# Action item
Give the records below again in full, exactly as written, but without any images.
[Data to use — start]
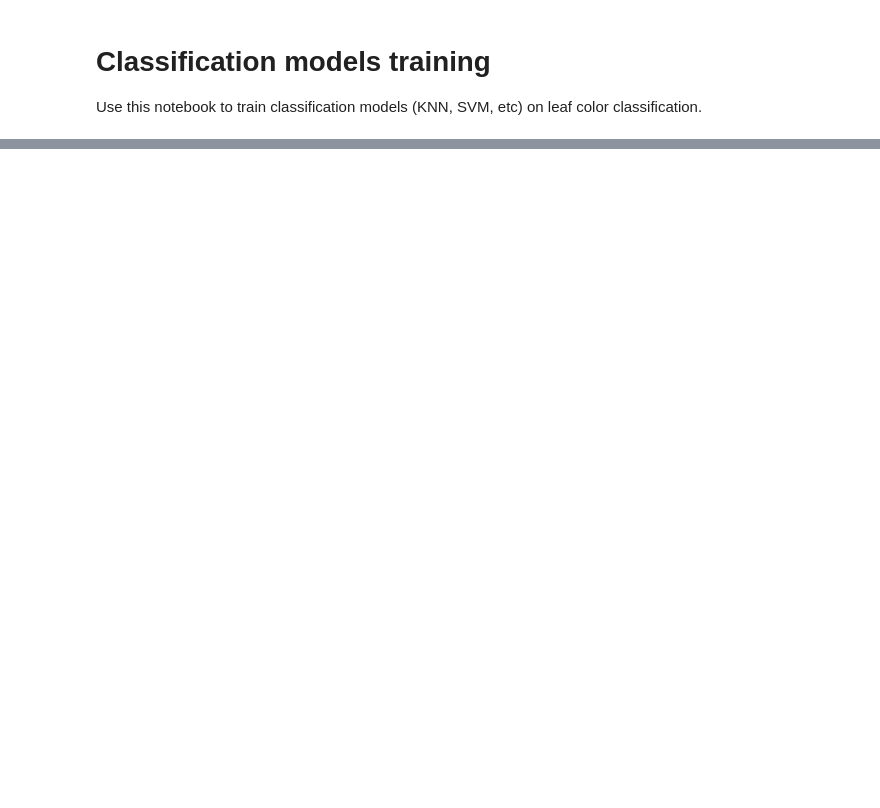
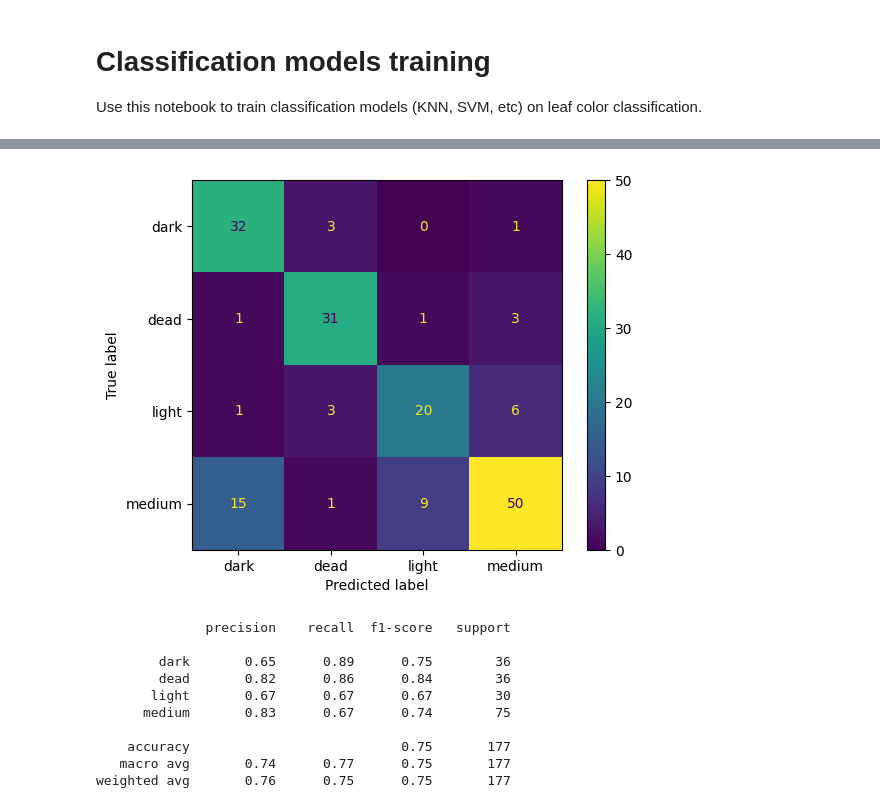
Before and after one commit to juliokscesar/scg-leaf-count, a Jupyter notebook: classify_train.ipynb, the cells around one changed output, grey strips where cells are left out. Saved outputs shown, nothing was run; the diff lists cells and outputs as text; code cells hidden in the pictures; blank space fills up the shorter version.

Commit message:
organizing notebooks and added SGDBasedClassifier

```diff
--- a/classify_train.ipynb
+++ b/classify_train.ipynb
@@ -123,0 +186,15 @@ def channels_feature_preprocess(objX):
+# %%
+######### RESNET18 FEATURE EXTRACTION
+# BEST TEST: HINGE
+
+from analysis.classify import SGDBasedClassifier
+
+LOSS_FN = ["hinge", "log_loss", "modified_huber", "squared_hinge", "perceptron", "squared_error", "huber", "epsilon_insensitive", "squared_epsilon_insensitive"]
+for loss in LOSS_FN:
+    sgd = SGDBasedClassifier(loss=loss, max_iter=1000, preprocess=rn_feature_preprocess)
+    sgd.train(X_train, y_train)
+
+    print("_"*82)
+    print(f"EVALUATION: loss = {loss!r}")
+    print("_"*82)
+    sgd.evaluate(X_test, y_test, disp_labels=class_labels)
@@ -128,10 +207,10 @@ def channels_feature_preprocess(objX):
 
 from analysis.classify import KNNClassifier
 
-# LEAF CLASSIFICATION: K = 7
+# LEAF CLASSIFICATION: K = 8
 # BLOOD CELL CLASSIFICATION: K = 2
 
-resnet_knn = KNNClassifier(n_neighbors=7, preprocess=rn_feature_preprocess)
+resnet_knn = KNNClassifier(n_neighbors=8, preprocess=rn_feature_preprocess)
 resnet_knn.train(X_train, y_train)
 resnet_knn.evaluate(X_test, y_test, disp_labels=class_labels)
 # %%
@@ -143,10 +222,10 @@ resnet_knn.save_state("hem_knn_rn34_k2.skl")
 
 from analysis.classify import KNNClassifier
 
-# LEAF CLASSIFICATION: K = 3
+# LEAF CLASSIFICATION: K = 4
 # BCELL CLASSIFICATION: K = 5
 
-knn = KNNClassifier(n_neighbors=3, preprocess=channels_feature_preprocess)
+knn = KNNClassifier(n_neighbors=4, preprocess=channels_feature_preprocess)
 knn.train(X_train, y_train)
 knn.evaluate(X_test, y_test, disp_labels=class_labels)
 # %%
@@ -175,3 +254,25 @@ sv.train(X_train, y_train)
 sv.evaluate(X_test, y_test, disp_labels=class_labels)
 # %%
 sv.save_state("svm.skl")
+# %%
+############################################################
+##### TRAIN SGD WITH MANUAL CHANNEL FEATURE EXTRACTION #####
+############################################################
+
+from analysis.classify import SGDBasedClassifier
+
+sgd = SGDBasedClassifier(loss="hinge", preprocess=channels_feature_preprocess, max_iter=5000)
+sgd.train(X_train, y_train)
+sgd.evaluate(X_test, y_test, disp_labels=class_labels)
+# %% [output]
+[figure, added]
+              precision    recall  f1-score   support
+
+        dark       0.65      0.89      0.75        36
+        dead       0.82      0.86      0.84        36
+       light       0.67      0.67      0.67        30
+      medium       0.83      0.67      0.74        75
+
+    accuracy                           0.75       177
+   macro avg       0.74      0.77      0.75       177
+weighted avg       0.76      0.75      0.75       177
```
Also changed, not shown: parts of 16 cells of this notebook, 3 other files.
[Data to use — finish]
# Output below
Before and after one commit to juliokscesar/scg-leaf-count, a Jupyter notebook: classify_train.ipynb, the cells around one changed output, grey strips where cells are left out. Saved outputs shown, nothing was run; the diff lists cells and outputs as text; code cells hidden in the pictures; blank space fills up the shorter version.

Commit message:
organizing notebooks and added SGDBasedClassifier

```diff
--- a/classify_train.ipynb
+++ b/classify_train.ipynb
@@ -123,0 +186,15 @@ def channels_feature_preprocess(objX):
+# %%
+######### RESNET18 FEATURE EXTRACTION
+# BEST TEST: HINGE
+
+from analysis.classify import SGDBasedClassifier
+
+LOSS_FN = ["hinge", "log_loss", "modified_huber", "squared_hinge", "perceptron", "squared_error", "huber", "epsilon_insensitive", "squared_epsilon_insensitive"]
+for loss in LOSS_FN:
+    sgd = SGDBasedClassifier(loss=loss, max_iter=1000, preprocess=rn_feature_preprocess)
+    sgd.train(X_train, y_train)
+
+    print("_"*82)
+    print(f"EVALUATION: loss = {loss!r}")
+    print("_"*82)
+    sgd.evaluate(X_test, y_test, disp_labels=class_labels)
@@ -128,10 +207,10 @@ def channels_feature_preprocess(objX):
 
 from analysis.classify import KNNClassifier
 
-# LEAF CLASSIFICATION: K = 7
+# LEAF CLASSIFICATION: K = 8
 # BLOOD CELL CLASSIFICATION: K = 2
 
-resnet_knn = KNNClassifier(n_neighbors=7, preprocess=rn_feature_preprocess)
+resnet_knn = KNNClassifier(n_neighbors=8, preprocess=rn_feature_preprocess)
 resnet_knn.train(X_train, y_train)
 resnet_knn.evaluate(X_test, y_test, disp_labels=class_labels)
 # %%
@@ -143,10 +222,10 @@ resnet_knn.save_state("hem_knn_rn34_k2.skl")
 
 from analysis.classify import KNNClassifier
 
-# LEAF CLASSIFICATION: K = 3
+# LEAF CLASSIFICATION: K = 4
 # BCELL CLASSIFICATION: K = 5
 
-knn = KNNClassifier(n_neighbors=3, preprocess=channels_feature_preprocess)
+knn = KNNClassifier(n_neighbors=4, preprocess=channels_feature_preprocess)
 knn.train(X_train, y_train)
 knn.evaluate(X_test, y_test, disp_labels=class_labels)
 # %%
@@ -175,3 +254,25 @@ sv.train(X_train, y_train)
 sv.evaluate(X_test, y_test, disp_labels=class_labels)
 # %%
 sv.save_state("svm.skl")
+# %%
+############################################################
+##### TRAIN SGD WITH MANUAL CHANNEL FEATURE EXTRACTION #####
+############################################################
+
+from analysis.classify import SGDBasedClassifier
+
+sgd = SGDBasedClassifier(loss="hinge", preprocess=channels_feature_preprocess, max_iter=5000)
+sgd.train(X_train, y_train)
+sgd.evaluate(X_test, y_test, disp_labels=class_labels)
+# %% [output]
+[figure, added]
+              precision    recall  f1-score   support
+
+        dark       0.65      0.89      0.75        36
+        dead       0.82      0.86      0.84        36
+       light       0.67      0.67      0.67        30
+      medium       0.83      0.67      0.74        75
+
+    accuracy                           0.75       177
+   macro avg       0.74      0.77      0.75       177
+weighted avg       0.76      0.75      0.75       177
```
Also changed, not shown: parts of 16 cells of this notebook, 3 other files.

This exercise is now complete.